According to research completed by Terezinha Nunes, Peter Bryant, Rossana Barros and Kathy Sylva (2011), “Mathematical reasoning and arithmetic did make independent contributions to the prediction of mathematical achievement; mathematical reasoning was by far the stronger predictor of the two. These predictions were specific in so far as these measures were more strongly related to mathematics than to science or English.”

Multiplicative Thinking isn’t limited to students answering multiplication and division questions correctly.

According to the Elementary Mathematics Professional Learning website, “multiplicative thinking is

• a capacity to work flexibly with the concepts, strategies and representations of multiplication and division as they occur in a wide range of contexts. (mathematical reasoning)
• going beyond memorization of basic arithmetic skills
• the means to communicate multiplicative understanding effectively in a variety of ways (for example, words, diagrams, symbolic expressions, and written algorithms).”

# Misconceptions
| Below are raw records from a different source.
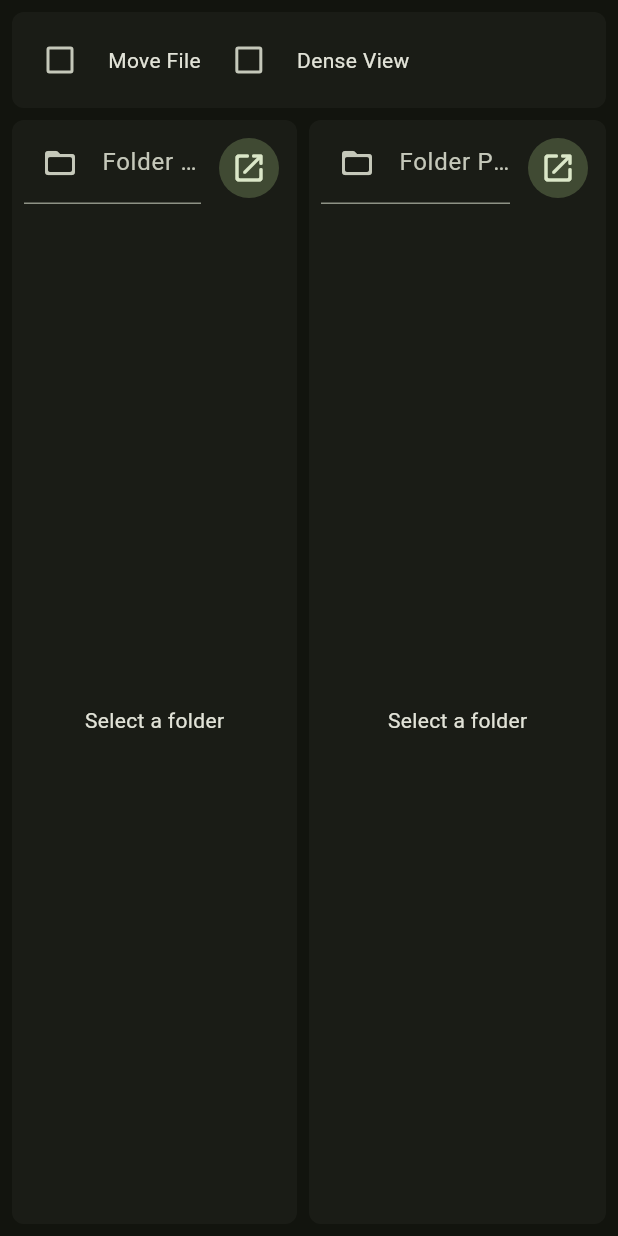
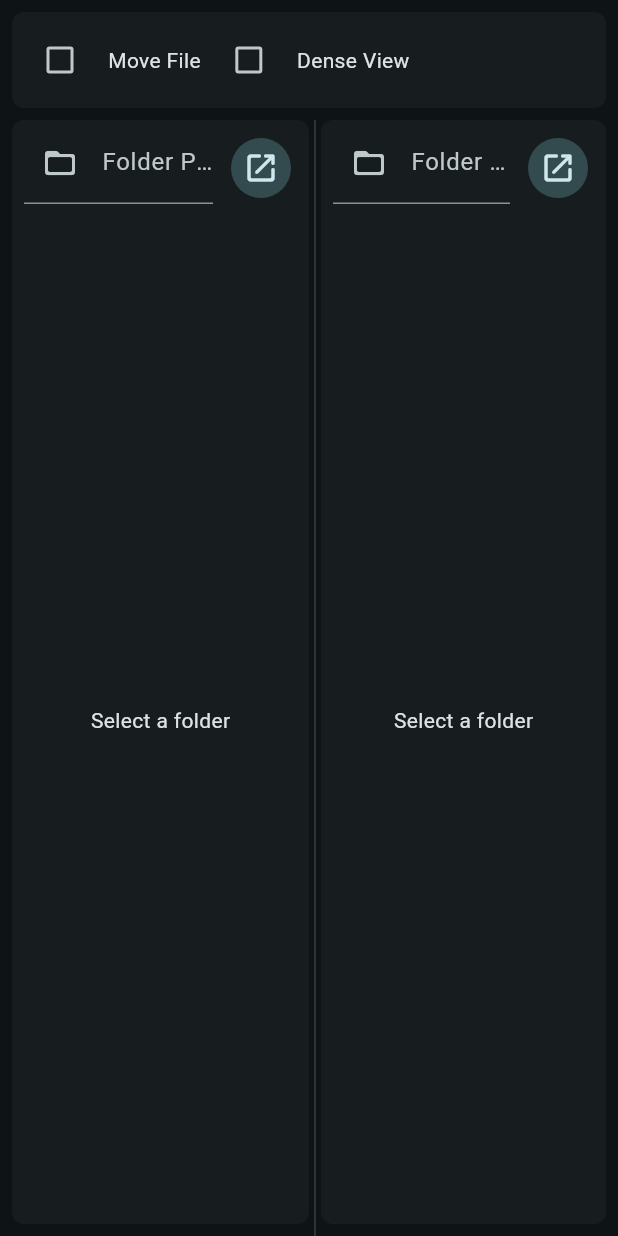
Before and after one commit to amakrsmks/MediaSorter, a Flutter app: the screen it shows after launch, on a phone screen of 412 x 824 dp. Run offline on Flutter 3.47's test engine with Material 3 defaults, Android fonts, the phone set to English and light mode, and no system bars; our stand-ins replace flutter_bloc; missing offline and left inert: file_selector.

Commit message:
Added panel resize feature

```diff
--- a/lib/main.dart
+++ b/lib/main.dart
@@ -15,7 +15,7 @@
       debugShowCheckedModeBanner: false,
       darkTheme: ThemeData(
         colorScheme: ColorScheme.fromSeed(
-          seedColor: Colors.lightGreen,
+          seedColor: Colors.grey,
           brightness: Brightness.dark,
         ),
         useMaterial3: true,
--- a/lib/panel/panel.dart
+++ b/lib/panel/panel.dart
@@ -11,7 +11,7 @@
 
   const Panel({super.key, required this.isLeft});
 
-  static const EdgeInsets _leftPadding = EdgeInsets.fromLTRB(8, 0, 8, 8);
+  static const EdgeInsets _leftPadding = EdgeInsets.fromLTRB(8, 0, 0, 8);
   static const EdgeInsets _rightPadding = EdgeInsets.fromLTRB(0, 0, 8, 8);
 
   @override
--- a/lib/root.dart
+++ b/lib/root.dart
@@ -2,8 +2,16 @@
 import 'package:media_sorter/panel/panel.dart';
 import 'package:media_sorter/components/toolbar.dart';
 
-class Root extends StatelessWidget {
+class Root extends StatefulWidget {
   const Root({super.key});
+
+  @override
+  State<Root> createState() => _RootState();
+}
+
+class _RootState extends State<Root> {
+  // initial flex for left panel
+  double leftFraction = 0.5;
 
   @override
   Widget build(BuildContext context) {
@@ -11,13 +19,48 @@
       backgroundColor: Theme.of(context).colorScheme.surface,
       body: Column(
         children: [
-          Toolbar(),
+          const Toolbar(),
           Expanded(
-            child: Row(
-              children: [
-                Expanded(child: Panel(isLeft: true)),
-                Expanded(child: Panel(isLeft: false)),
-              ],
+            child: LayoutBuilder(
+              builder: (context, constraints) {
+                final totalWidth = constraints.maxWidth;
+                final leftWidth = totalWidth * leftFraction;
+                final rightWidth = totalWidth - leftWidth - 8;
+
+                return Row(
+                  children: [
+                    SizedBox(
+                      width: leftWidth,
+                      child: const Panel(isLeft: true),
+                    ),
+                    MouseRegion(
+                      cursor: SystemMouseCursors.resizeColumn,
+                      child: GestureDetector(
+                        behavior: HitTestBehavior.translucent,
+                        onHorizontalDragUpdate: (details) {
+                          setState(() {
+                            leftFraction += details.delta.dx / totalWidth;
+                            leftFraction = leftFraction.clamp(0.2, 0.8);
+                          });
+                        },
+                        onDoubleTap: () {
+                          setState(() {
+                            leftFraction = 0.5;
+                          });
+                        },
+                        child: VerticalDivider(
+                          width: 8,
+                          color: Colors.grey.withOpacity(0.3),
+                        ),
+                      ),
+                    ),
+                    SizedBox(
+                      width: rightWidth,
+                      child: const Panel(isLeft: false),
+                    ),
+                  ],
+                );
+              },
             ),
           ),
         ],
```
There are several prevalent misconceptions students hold around multiplicative thinking. As you read the misconception statements below, can you determine when and why these misconceptions

• are developed?
• are interfering with developing new understandings?

##### Misconception 2:

Multiplication means “groups of”.

##### Misconception 4:

You must divide the larger number b y the smaller number.

##### Misconception 5:

Division is commutative. ie. 5 / 4 is the same as 4 / 5.

# Students need to understand

You can manipulative numbers in order to make solving problems easier.

# High Leverage Strategies

Find strategies here. These are not yet full developed but are a work in progress.

# Further Learning

Watch the webinar Multiplicative Thinking (ARPDC) and use their Webinar Guide to think about Multiplicative Thinking.

Explore ARPDC’s Elementary Mathematics Professional Learning site, focusing on its Multiplicative Thinking section.

Watch the video “Understanding the Multiplication Landscape (Cathy Fosnot)“.